1265 Is hate, not help to me, it may with mine Draw their own ruin who attempt the deed.
1275 The righteous, and all such as honour truth ; He all their ammunition And feats of war defeats With plain heroic magnitude of mind And celestial vigour arm’d, Their armories and magazines contemns, Renders them useless, while
1268. Oh how comely it is, &c.] of reflecting on the recent blessI am of opinion, that Milton, in ings of the restoration. Comthis chorus, is writing a pane- pare his Sonnet to Cromwell. gyric on the memory of Crom- T. Warton. well and his deliverance, instead
With winged expedition
But patience is more oft the exercise
1290 That tyranny or fortune can inflict. Either of these is in thy lot, Samson, with might indued Above the sons of men; but sight bereav'd May chance to number thee with those
1295 Whom patience finally must crown.
This idol's day hath been to thee no day of rest,
1285. His errand] See the quaint habits, breed astonishnote, Par. Lost, b. ii. 652. E. “ment.” Compare note on Ar
1303. -quaint staff) Strange, cades, 47. T. Warion. unusual, as in Comus, 157. “ my
1309. -remark him,] Dis- sc. 1. vol. ix. p. 29. Jonson's tinguish him, point him out.
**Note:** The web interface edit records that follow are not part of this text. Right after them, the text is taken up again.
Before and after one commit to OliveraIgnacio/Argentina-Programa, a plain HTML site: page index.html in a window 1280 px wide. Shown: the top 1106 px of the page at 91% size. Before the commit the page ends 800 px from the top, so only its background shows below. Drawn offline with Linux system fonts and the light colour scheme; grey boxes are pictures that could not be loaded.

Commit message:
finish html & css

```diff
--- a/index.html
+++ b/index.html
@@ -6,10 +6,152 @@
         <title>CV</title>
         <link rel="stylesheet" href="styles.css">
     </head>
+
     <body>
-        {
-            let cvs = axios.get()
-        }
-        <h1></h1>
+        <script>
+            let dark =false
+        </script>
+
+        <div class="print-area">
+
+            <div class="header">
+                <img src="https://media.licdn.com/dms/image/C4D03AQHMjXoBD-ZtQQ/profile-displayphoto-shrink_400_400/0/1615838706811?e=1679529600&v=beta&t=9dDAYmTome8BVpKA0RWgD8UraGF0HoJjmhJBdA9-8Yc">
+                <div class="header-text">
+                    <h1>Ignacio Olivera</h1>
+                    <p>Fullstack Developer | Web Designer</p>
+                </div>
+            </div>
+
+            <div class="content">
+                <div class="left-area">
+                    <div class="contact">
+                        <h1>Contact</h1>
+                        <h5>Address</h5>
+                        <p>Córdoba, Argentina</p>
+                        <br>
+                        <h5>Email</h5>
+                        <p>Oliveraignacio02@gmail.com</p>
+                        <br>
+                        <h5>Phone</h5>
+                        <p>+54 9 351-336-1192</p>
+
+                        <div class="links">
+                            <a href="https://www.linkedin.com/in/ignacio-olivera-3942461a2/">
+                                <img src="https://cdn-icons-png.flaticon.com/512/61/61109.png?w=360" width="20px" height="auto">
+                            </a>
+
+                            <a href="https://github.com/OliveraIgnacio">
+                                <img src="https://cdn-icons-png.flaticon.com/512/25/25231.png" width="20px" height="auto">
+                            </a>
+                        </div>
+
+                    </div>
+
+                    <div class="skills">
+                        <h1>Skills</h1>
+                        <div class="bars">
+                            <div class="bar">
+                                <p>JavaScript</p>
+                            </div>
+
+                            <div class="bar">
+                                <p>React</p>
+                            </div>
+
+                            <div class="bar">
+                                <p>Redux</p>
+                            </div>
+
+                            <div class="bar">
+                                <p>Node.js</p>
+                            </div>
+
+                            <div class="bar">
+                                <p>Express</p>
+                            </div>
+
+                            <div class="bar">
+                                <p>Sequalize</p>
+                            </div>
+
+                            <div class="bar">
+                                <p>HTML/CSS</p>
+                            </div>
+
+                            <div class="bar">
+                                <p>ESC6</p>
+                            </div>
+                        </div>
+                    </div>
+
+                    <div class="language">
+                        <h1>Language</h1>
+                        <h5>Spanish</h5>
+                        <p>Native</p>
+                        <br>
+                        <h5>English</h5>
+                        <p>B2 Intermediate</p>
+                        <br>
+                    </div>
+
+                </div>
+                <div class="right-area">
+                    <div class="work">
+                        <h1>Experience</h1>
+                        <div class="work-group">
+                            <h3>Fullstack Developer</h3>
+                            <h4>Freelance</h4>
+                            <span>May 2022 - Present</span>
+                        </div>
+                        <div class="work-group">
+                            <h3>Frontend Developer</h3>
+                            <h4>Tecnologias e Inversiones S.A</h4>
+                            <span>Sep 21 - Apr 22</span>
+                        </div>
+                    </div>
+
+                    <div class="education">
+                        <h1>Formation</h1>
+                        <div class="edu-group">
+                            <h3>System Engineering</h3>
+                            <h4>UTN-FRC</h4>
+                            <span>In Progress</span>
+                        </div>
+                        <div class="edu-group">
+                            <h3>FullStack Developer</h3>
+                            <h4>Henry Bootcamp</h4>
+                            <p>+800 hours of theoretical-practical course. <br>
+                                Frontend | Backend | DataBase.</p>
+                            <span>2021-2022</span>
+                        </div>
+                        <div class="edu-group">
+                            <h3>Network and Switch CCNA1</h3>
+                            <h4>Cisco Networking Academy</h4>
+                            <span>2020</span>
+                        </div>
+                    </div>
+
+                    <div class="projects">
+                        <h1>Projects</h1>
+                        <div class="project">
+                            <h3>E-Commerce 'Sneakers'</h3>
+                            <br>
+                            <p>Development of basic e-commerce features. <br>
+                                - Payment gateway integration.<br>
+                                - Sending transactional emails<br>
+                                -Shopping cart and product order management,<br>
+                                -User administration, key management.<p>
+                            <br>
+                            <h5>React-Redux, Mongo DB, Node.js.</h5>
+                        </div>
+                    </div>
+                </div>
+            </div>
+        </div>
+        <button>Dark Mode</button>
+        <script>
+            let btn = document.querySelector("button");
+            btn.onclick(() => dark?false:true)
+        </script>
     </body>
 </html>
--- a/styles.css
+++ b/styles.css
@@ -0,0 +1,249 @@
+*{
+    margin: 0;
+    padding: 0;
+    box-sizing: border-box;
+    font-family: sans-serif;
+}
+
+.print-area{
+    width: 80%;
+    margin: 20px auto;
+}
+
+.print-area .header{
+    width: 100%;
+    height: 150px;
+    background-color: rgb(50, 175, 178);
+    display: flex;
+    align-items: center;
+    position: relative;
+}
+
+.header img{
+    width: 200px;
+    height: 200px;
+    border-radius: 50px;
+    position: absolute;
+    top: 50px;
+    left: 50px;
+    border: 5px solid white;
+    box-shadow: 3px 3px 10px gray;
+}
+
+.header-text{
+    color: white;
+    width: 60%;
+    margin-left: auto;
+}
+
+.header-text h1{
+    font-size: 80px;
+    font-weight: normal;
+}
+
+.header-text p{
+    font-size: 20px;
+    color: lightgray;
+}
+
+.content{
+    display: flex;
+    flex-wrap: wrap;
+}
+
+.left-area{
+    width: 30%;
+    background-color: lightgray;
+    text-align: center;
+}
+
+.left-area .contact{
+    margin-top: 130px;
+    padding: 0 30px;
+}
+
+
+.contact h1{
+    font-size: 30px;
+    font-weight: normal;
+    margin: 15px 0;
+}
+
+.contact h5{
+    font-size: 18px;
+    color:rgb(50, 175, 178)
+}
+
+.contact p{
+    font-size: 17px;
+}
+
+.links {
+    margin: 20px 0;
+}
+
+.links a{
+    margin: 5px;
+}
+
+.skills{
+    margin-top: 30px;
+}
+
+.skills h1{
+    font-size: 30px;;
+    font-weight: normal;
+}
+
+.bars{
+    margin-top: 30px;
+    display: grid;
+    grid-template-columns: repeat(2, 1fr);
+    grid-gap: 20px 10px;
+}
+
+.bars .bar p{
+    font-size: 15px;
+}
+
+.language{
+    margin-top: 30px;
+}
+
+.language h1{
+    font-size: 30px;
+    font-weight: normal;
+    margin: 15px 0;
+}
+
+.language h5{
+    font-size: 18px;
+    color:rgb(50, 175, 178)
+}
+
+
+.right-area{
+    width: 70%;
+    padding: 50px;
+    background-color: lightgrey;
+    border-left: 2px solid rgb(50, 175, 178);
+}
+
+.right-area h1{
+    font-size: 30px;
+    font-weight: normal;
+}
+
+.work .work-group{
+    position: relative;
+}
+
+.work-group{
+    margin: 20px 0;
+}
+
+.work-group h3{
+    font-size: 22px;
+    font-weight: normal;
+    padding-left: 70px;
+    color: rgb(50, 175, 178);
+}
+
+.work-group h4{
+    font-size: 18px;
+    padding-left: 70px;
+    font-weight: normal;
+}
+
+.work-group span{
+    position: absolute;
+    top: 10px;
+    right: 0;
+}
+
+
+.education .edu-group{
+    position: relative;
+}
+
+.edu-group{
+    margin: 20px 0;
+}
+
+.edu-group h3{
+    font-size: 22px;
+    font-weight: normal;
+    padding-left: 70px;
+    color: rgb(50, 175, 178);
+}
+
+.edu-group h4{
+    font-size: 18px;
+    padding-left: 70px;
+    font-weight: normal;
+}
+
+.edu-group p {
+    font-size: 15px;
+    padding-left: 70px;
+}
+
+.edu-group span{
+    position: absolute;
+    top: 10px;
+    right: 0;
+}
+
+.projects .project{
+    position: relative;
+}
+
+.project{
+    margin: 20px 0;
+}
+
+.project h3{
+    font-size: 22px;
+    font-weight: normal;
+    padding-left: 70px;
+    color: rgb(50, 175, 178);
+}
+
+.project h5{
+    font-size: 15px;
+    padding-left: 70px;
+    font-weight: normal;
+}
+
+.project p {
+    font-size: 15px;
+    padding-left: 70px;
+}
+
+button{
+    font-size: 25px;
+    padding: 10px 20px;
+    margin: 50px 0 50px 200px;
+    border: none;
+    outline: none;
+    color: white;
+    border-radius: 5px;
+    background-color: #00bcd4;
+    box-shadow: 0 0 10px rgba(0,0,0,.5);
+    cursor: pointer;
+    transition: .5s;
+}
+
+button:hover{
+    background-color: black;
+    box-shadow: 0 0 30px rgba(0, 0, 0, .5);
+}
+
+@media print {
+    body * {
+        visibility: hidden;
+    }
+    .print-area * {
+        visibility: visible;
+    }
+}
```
Cynth. Rev. a. iv. s. 6. and ShakeRichardson.
speare, K. Richard II. a. v. s. 2. 1312. With sacrifices, triumph, Midnight Dream, a. i. s. 1. Third pomp, and games;] Triumph was Part K. Henry VI. a. v. s. 7. used for shews, such as masks, and this is the precise meaning revels, &c. See Burton's Ana- of Falstaffe's humour to Bartomie of Melancholie, Pref. p. 3. dolph, “ O, thou art a perpetual Bacon has an essay Of Masques triumph, &c." First P. Henry IV. and Triumphs. Ess. xxxvii. See a. iii. s. 3. Pomp also had a also his Essay Of Buildings, Ess. technical sense in the ancient xlv. where he would have a room masques, introduced perhaps by “ for a preparing place at times Jonson, for retinue, train, &c. " of triumphes." And Bishop See note on P. L. viii. 60. T. Fysher's funeral sermon on Mars Warton. garet Countess of Richmond, ed. 1313. --surpassing human rate,] Baker, 1708. p. 29. And in this In the first edition it was printed sense we are to interpret Drayton, race, but in the table of Errata vol. i. p. 331. And Beaumont we are desired to read rate. and Fletcher's Coronation, act ii.
1925. -mummers, mimics,] It mirs? The table of Errata to was printed mummers, mimirs; the first edition hath set us right, mummers are maskers according instructing us to read mimics, but to Junius, Skinner, and the other not one of the editions has fol. etymologists; but what are mi- lowed it.
and who knows how he may report
1347. Perhaps thou shalt have such hints as cannot be perfectly cause to sorrow indeed.] Here comprehended, till they are fully the catastrophe is anticipated, as explained by the event. The before, ver. 1266.
speaker himself can only be sup: -it may with mine
posed to have some general Draw their own ruin who attempt meaning, and not a distinct conthe deed.
ception of all the particulars, And such anticipations are usual somewhat like the high priest in with the best dramatic writers, the Gospel, who prophesied withwho knowing their own plan out his knowing it. open it by degrees, and drop VOL. III.